If you think sticky shed syndrome sounds like something you don’t want to deal with, you are correct. Sticky shed syndrome is the destruction of magnetic video tapes caused by chemical instability in the tapes. The syndrome afflicts the entire Jack Webster collection of about 2,500 tapes.
Thankfully, Royal BC Museum Preservation Manager Ember Lundgren followed her nose. She knew that sticky shed syndrome smells like crayons.
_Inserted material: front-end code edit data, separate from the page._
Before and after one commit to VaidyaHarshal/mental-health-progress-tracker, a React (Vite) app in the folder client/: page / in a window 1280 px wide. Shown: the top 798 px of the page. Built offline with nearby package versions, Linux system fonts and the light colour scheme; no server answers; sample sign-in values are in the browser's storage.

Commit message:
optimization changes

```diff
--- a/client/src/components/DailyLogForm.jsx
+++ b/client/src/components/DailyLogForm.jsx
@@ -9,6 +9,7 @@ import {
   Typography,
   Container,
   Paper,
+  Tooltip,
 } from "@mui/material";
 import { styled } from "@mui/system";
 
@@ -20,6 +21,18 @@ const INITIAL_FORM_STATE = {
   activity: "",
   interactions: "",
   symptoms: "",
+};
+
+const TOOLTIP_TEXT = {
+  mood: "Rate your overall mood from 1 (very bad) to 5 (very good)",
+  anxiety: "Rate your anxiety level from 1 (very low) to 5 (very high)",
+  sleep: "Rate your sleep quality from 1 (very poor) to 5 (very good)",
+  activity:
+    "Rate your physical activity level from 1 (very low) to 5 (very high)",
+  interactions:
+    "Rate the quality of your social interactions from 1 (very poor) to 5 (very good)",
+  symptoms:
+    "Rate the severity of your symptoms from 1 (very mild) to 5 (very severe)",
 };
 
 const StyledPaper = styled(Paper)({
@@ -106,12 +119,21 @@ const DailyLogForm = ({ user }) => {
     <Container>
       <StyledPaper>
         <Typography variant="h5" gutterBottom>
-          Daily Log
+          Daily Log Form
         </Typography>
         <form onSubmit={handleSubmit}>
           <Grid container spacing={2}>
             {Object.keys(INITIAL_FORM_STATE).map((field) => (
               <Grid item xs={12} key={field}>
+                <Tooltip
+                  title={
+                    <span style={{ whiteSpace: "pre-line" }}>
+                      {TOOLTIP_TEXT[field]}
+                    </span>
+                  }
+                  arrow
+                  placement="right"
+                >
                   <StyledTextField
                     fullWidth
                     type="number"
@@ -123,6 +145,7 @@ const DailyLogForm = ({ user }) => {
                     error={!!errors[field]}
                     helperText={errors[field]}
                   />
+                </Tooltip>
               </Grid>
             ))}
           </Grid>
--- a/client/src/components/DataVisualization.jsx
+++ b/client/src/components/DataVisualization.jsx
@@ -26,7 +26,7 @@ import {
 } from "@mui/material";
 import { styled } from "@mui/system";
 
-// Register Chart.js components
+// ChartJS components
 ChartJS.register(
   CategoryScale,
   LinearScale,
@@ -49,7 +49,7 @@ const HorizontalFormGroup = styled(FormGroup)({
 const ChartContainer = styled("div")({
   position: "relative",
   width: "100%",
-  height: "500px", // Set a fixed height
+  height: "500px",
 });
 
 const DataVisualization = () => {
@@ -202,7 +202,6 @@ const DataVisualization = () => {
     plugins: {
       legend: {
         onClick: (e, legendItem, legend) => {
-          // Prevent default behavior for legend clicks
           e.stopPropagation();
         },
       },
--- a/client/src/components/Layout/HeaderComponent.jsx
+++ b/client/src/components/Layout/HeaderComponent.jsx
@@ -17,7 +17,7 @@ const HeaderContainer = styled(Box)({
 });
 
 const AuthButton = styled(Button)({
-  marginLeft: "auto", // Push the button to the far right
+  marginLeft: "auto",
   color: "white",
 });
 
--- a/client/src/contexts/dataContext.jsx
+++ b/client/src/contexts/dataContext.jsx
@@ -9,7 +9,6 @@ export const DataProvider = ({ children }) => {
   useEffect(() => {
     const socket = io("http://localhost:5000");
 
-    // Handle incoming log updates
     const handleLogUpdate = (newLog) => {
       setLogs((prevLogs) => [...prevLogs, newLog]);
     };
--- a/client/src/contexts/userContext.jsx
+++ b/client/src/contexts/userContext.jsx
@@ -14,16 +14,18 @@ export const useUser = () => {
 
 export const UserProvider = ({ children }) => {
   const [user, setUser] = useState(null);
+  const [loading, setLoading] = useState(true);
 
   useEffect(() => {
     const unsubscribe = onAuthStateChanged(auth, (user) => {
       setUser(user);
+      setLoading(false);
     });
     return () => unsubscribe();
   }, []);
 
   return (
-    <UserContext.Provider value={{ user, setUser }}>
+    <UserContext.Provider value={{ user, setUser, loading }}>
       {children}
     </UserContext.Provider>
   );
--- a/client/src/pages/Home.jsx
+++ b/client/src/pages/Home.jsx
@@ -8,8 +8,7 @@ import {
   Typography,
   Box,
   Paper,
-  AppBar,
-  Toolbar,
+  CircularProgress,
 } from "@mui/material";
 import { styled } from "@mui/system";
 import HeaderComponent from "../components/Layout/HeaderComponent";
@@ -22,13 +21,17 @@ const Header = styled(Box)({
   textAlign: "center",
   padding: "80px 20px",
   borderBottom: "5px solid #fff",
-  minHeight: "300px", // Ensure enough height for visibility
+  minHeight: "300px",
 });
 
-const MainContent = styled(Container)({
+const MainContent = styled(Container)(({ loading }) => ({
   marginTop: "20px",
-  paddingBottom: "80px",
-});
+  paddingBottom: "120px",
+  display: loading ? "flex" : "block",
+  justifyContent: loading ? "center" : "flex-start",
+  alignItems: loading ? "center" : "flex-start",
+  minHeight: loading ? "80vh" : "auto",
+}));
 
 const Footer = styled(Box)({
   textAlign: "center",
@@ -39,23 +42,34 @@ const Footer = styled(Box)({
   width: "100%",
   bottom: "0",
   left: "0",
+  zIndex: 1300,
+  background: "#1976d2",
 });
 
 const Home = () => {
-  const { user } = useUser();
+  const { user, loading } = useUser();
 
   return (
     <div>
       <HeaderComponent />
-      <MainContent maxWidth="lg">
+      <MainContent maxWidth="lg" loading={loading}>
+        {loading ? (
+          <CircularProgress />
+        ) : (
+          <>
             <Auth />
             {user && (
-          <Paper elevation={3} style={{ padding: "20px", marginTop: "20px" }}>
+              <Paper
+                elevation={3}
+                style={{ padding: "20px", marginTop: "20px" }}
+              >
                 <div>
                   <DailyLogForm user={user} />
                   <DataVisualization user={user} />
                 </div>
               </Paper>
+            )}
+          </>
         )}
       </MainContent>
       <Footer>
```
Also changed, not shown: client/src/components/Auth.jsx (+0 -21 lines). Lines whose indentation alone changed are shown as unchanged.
It was when she noticed that distinct smell that she was certain the collection was in danger.
In 1987, iconic TV broadcaster Jack Webster and BCTV donated 1,150 episodes of the current affairs show Webster! to the BC Archives (now part of the Royal BC Museum). The collection is a time capsule of the issues that mattered most to British Columbians between 1978 and 1986.
The long-running Webster! show featured the host’s interviews with politicians, entertainers, First Nations, union and environmental leaders, as well as the popular call-in portion of the show where British Columbians could phone in, ask questions and debate the issues.
All 1,150 episodes of Webster! in our collection were recorded on ¾-inch magnetic video tape, a technology no longer in common use. Not only is it nearly impossible to find devices to play these tapes (luckily, the BC Archives has two), but because of sticky shed syndrome, these tapes will break down completely over time. The solution: 350 episodes have been selected to be digitized. Many are already complete.
Although Jack Webster died in 1999, his influence is still felt annually when the Jack Webster Foundation hands out the Webster Awards. In BC, to win a Webster is the highest honour for a journalist.
Watch short clips of Webster! on the Learning Portal, but don’t expect the crisp high definition you are probably used to. Read more about how old technologies deteriorate over time. Listen to Preservation Manager Ember Lundgren talk about working with the Jack Webster collection.
What will you discover about BC’s recent past from the Jack Webster collection?